Line by line, give the data again exactly as it appears.

**** Data for analysis ****

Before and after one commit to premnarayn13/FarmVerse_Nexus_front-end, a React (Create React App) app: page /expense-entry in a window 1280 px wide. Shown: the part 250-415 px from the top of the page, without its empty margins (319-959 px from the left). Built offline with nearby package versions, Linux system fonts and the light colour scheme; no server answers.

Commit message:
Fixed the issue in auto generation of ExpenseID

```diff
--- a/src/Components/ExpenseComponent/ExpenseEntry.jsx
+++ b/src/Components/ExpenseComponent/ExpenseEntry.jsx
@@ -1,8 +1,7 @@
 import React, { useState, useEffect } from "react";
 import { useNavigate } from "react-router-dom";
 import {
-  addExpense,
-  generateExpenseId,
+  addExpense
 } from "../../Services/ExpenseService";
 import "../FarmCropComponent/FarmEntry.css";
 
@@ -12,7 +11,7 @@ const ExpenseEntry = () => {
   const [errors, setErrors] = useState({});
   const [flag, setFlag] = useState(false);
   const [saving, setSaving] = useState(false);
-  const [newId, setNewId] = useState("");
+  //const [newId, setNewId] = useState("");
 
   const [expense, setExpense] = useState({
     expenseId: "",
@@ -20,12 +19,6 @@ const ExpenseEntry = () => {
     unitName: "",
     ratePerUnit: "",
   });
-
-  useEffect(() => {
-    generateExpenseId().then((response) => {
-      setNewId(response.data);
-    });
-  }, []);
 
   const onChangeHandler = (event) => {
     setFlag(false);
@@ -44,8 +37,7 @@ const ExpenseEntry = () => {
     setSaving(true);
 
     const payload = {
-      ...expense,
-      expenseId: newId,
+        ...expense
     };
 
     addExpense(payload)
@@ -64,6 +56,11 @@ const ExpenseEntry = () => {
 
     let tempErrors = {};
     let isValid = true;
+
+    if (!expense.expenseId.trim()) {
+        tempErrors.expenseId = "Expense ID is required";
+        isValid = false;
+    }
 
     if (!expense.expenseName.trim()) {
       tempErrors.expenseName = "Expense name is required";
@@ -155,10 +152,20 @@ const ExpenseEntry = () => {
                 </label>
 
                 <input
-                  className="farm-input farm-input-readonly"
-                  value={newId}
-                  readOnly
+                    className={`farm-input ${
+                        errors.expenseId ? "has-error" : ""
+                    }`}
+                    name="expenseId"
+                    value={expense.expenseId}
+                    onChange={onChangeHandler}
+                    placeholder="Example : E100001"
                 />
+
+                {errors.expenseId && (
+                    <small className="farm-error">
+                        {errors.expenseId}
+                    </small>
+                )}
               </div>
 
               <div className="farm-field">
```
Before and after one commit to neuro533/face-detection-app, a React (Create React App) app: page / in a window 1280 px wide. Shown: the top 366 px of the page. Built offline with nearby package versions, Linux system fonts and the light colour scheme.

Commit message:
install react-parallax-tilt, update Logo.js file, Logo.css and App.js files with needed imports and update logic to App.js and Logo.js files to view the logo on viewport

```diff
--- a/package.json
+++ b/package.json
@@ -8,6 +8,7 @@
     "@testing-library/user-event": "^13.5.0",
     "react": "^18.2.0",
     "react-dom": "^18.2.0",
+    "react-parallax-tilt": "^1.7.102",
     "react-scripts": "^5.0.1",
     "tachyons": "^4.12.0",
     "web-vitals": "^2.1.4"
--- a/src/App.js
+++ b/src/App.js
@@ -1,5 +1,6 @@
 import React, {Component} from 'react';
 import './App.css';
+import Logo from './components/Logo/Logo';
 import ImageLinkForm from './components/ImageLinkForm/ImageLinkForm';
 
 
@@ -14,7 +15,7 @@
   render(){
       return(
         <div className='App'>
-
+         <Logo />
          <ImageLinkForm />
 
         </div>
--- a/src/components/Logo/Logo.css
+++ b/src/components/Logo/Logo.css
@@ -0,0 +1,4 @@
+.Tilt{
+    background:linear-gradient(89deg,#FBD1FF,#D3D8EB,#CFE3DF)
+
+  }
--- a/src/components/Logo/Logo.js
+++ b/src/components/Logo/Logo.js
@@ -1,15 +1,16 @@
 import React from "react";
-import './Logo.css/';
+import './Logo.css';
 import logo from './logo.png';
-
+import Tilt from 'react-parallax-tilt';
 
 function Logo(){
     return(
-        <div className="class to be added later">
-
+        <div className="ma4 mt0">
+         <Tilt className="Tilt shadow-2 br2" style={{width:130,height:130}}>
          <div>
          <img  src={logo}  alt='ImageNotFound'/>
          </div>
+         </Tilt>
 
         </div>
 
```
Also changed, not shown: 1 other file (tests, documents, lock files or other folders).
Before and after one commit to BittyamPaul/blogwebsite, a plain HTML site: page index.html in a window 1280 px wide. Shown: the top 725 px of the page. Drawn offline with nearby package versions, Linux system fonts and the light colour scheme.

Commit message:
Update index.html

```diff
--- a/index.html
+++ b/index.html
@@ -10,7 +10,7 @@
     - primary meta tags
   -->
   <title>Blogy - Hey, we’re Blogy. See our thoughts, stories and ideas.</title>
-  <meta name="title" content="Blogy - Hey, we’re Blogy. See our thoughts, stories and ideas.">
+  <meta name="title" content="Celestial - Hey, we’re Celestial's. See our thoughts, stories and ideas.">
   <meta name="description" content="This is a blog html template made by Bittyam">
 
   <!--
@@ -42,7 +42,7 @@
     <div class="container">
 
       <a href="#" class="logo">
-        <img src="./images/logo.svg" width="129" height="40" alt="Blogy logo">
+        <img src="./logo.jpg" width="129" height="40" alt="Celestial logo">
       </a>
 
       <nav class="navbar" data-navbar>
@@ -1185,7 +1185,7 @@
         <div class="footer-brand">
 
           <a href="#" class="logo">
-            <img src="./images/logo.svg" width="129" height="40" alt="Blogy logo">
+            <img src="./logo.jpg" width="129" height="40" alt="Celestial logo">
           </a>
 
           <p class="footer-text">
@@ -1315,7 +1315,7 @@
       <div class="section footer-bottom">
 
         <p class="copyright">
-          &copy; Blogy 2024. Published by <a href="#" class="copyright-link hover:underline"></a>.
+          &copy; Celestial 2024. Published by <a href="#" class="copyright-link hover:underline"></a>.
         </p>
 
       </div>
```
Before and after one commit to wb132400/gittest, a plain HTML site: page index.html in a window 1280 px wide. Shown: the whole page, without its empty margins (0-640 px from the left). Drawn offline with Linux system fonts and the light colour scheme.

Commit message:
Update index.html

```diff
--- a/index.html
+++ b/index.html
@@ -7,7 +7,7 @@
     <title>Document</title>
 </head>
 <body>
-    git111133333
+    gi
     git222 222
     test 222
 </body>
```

****

Result for this task:
Before and after one commit to premnarayn13/FarmVerse_Nexus_front-end, a React (Create React App) app: page /expense-entry in a window 1280 px wide. Shown: the part 250-415 px from the top of the page, without its empty margins (319-959 px from the left). Built offline with nearby package versions, Linux system fonts and the light colour scheme; no server answers.

Commit message:
Fixed the issue in auto generation of ExpenseID

```diff
--- a/src/Components/ExpenseComponent/ExpenseEntry.jsx
+++ b/src/Components/ExpenseComponent/ExpenseEntry.jsx
@@ -1,8 +1,7 @@
 import React, { useState, useEffect } from "react";
 import { useNavigate } from "react-router-dom";
 import {
-  addExpense,
-  generateExpenseId,
+  addExpense
 } from "../../Services/ExpenseService";
 import "../FarmCropComponent/FarmEntry.css";
 
@@ -12,7 +11,7 @@ const ExpenseEntry = () => {
   const [errors, setErrors] = useState({});
   const [flag, setFlag] = useState(false);
   const [saving, setSaving] = useState(false);
-  const [newId, setNewId] = useState("");
+  //const [newId, setNewId] = useState("");
 
   const [expense, setExpense] = useState({
     expenseId: "",
@@ -20,12 +19,6 @@ const ExpenseEntry = () => {
     unitName: "",
     ratePerUnit: "",
   });
-
-  useEffect(() => {
-    generateExpenseId().then((response) => {
-      setNewId(response.data);
-    });
-  }, []);
 
   const onChangeHandler = (event) => {
     setFlag(false);
@@ -44,8 +37,7 @@ const ExpenseEntry = () => {
     setSaving(true);
 
     const payload = {
-      ...expense,
-      expenseId: newId,
+        ...expense
     };
 
     addExpense(payload)
@@ -64,6 +56,11 @@ const ExpenseEntry = () => {
 
     let tempErrors = {};
     let isValid = true;
+
+    if (!expense.expenseId.trim()) {
+        tempErrors.expenseId = "Expense ID is required";
+        isValid = false;
+    }
 
     if (!expense.expenseName.trim()) {
       tempErrors.expenseName = "Expense name is required";
@@ -155,10 +152,20 @@ const ExpenseEntry = () => {
                 </label>
 
                 <input
-                  className="farm-input farm-input-readonly"
-                  value={newId}
-                  readOnly
+                    className={`farm-input ${
+                        errors.expenseId ? "has-error" : ""
+                    }`}
+                    name="expenseId"
+                    value={expense.expenseId}
+                    onChange={onChangeHandler}
+                    placeholder="Example : E100001"
                 />
+
+                {errors.expenseId && (
+                    <small className="farm-error">
+                        {errors.expenseId}
+                    </small>
+                )}
               </div>
 
               <div className="farm-field">
```
Before and after one commit to neuro533/face-detection-app, a React (Create React App) app: page / in a window 1280 px wide. Shown: the top 366 px of the page. Built offline with nearby package versions, Linux system fonts and the light colour scheme.

Commit message:
install react-parallax-tilt, update Logo.js file, Logo.css and App.js files with needed imports and update logic to App.js and Logo.js files to view the logo on viewport

```diff
--- a/package.json
+++ b/package.json
@@ -8,6 +8,7 @@
     "@testing-library/user-event": "^13.5.0",
     "react": "^18.2.0",
     "react-dom": "^18.2.0",
+    "react-parallax-tilt": "^1.7.102",
     "react-scripts": "^5.0.1",
     "tachyons": "^4.12.0",
     "web-vitals": "^2.1.4"
--- a/src/App.js
+++ b/src/App.js
@@ -1,5 +1,6 @@
 import React, {Component} from 'react';
 import './App.css';
+import Logo from './components/Logo/Logo';
 import ImageLinkForm from './components/ImageLinkForm/ImageLinkForm';
 
 
@@ -14,7 +15,7 @@
   render(){
       return(
         <div className='App'>
-
+         <Logo />
          <ImageLinkForm />
 
         </div>
--- a/src/components/Logo/Logo.css
+++ b/src/components/Logo/Logo.css
@@ -0,0 +1,4 @@
+.Tilt{
+    background:linear-gradient(89deg,#FBD1FF,#D3D8EB,#CFE3DF)
+
+  }
--- a/src/components/Logo/Logo.js
+++ b/src/components/Logo/Logo.js
@@ -1,15 +1,16 @@
 import React from "react";
-import './Logo.css/';
+import './Logo.css';
 import logo from './logo.png';
-
+import Tilt from 'react-parallax-tilt';
 
 function Logo(){
     return(
-        <div className="class to be added later">
-
+        <div className="ma4 mt0">
+         <Tilt className="Tilt shadow-2 br2" style={{width:130,height:130}}>
          <div>
          <img  src={logo}  alt='ImageNotFound'/>
          </div>
+         </Tilt>
 
         </div>
 
```
Also changed, not shown: 1 other file (tests, documents, lock files or other folders).
Before and after one commit to BittyamPaul/blogwebsite, a plain HTML site: page index.html in a window 1280 px wide. Shown: the top 725 px of the page. Drawn offline with nearby package versions, Linux system fonts and the light colour scheme.

Commit message:
Update index.html

```diff
--- a/index.html
+++ b/index.html
@@ -10,7 +10,7 @@
     - primary meta tags
   -->
   <title>Blogy - Hey, we’re Blogy. See our thoughts, stories and ideas.</title>
-  <meta name="title" content="Blogy - Hey, we’re Blogy. See our thoughts, stories and ideas.">
+  <meta name="title" content="Celestial - Hey, we’re Celestial's. See our thoughts, stories and ideas.">
   <meta name="description" content="This is a blog html template made by Bittyam">
 
   <!--
@@ -42,7 +42,7 @@
     <div class="container">
 
       <a href="#" class="logo">
-        <img src="./images/logo.svg" width="129" height="40" alt="Blogy logo">
+        <img src="./logo.jpg" width="129" height="40" alt="Celestial logo">
       </a>
 
       <nav class="navbar" data-navbar>
@@ -1185,7 +1185,7 @@
         <div class="footer-brand">
 
           <a href="#" class="logo">
-            <img src="./images/logo.svg" width="129" height="40" alt="Blogy logo">
+            <img src="./logo.jpg" width="129" height="40" alt="Celestial logo">
           </a>
 
           <p class="footer-text">
@@ -1315,7 +1315,7 @@
       <div class="section footer-bottom">
 
         <p class="copyright">
-          &copy; Blogy 2024. Published by <a href="#" class="copyright-link hover:underline"></a>.
+          &copy; Celestial 2024. Published by <a href="#" class="copyright-link hover:underline"></a>.
         </p>
 
       </div>
```
Before and after one commit to wb132400/gittest, a plain HTML site: page index.html in a window 1280 px wide. Shown: the whole page, without its empty margins (0-640 px from the left). Drawn offline with Linux system fonts and the light colour scheme.

Commit message:
Update index.html

```diff
--- a/index.html
+++ b/index.html
@@ -7,7 +7,7 @@
     <title>Document</title>
 </head>
 <body>
-    git111133333
+    gi
     git222 222
     test 222
 </body>
```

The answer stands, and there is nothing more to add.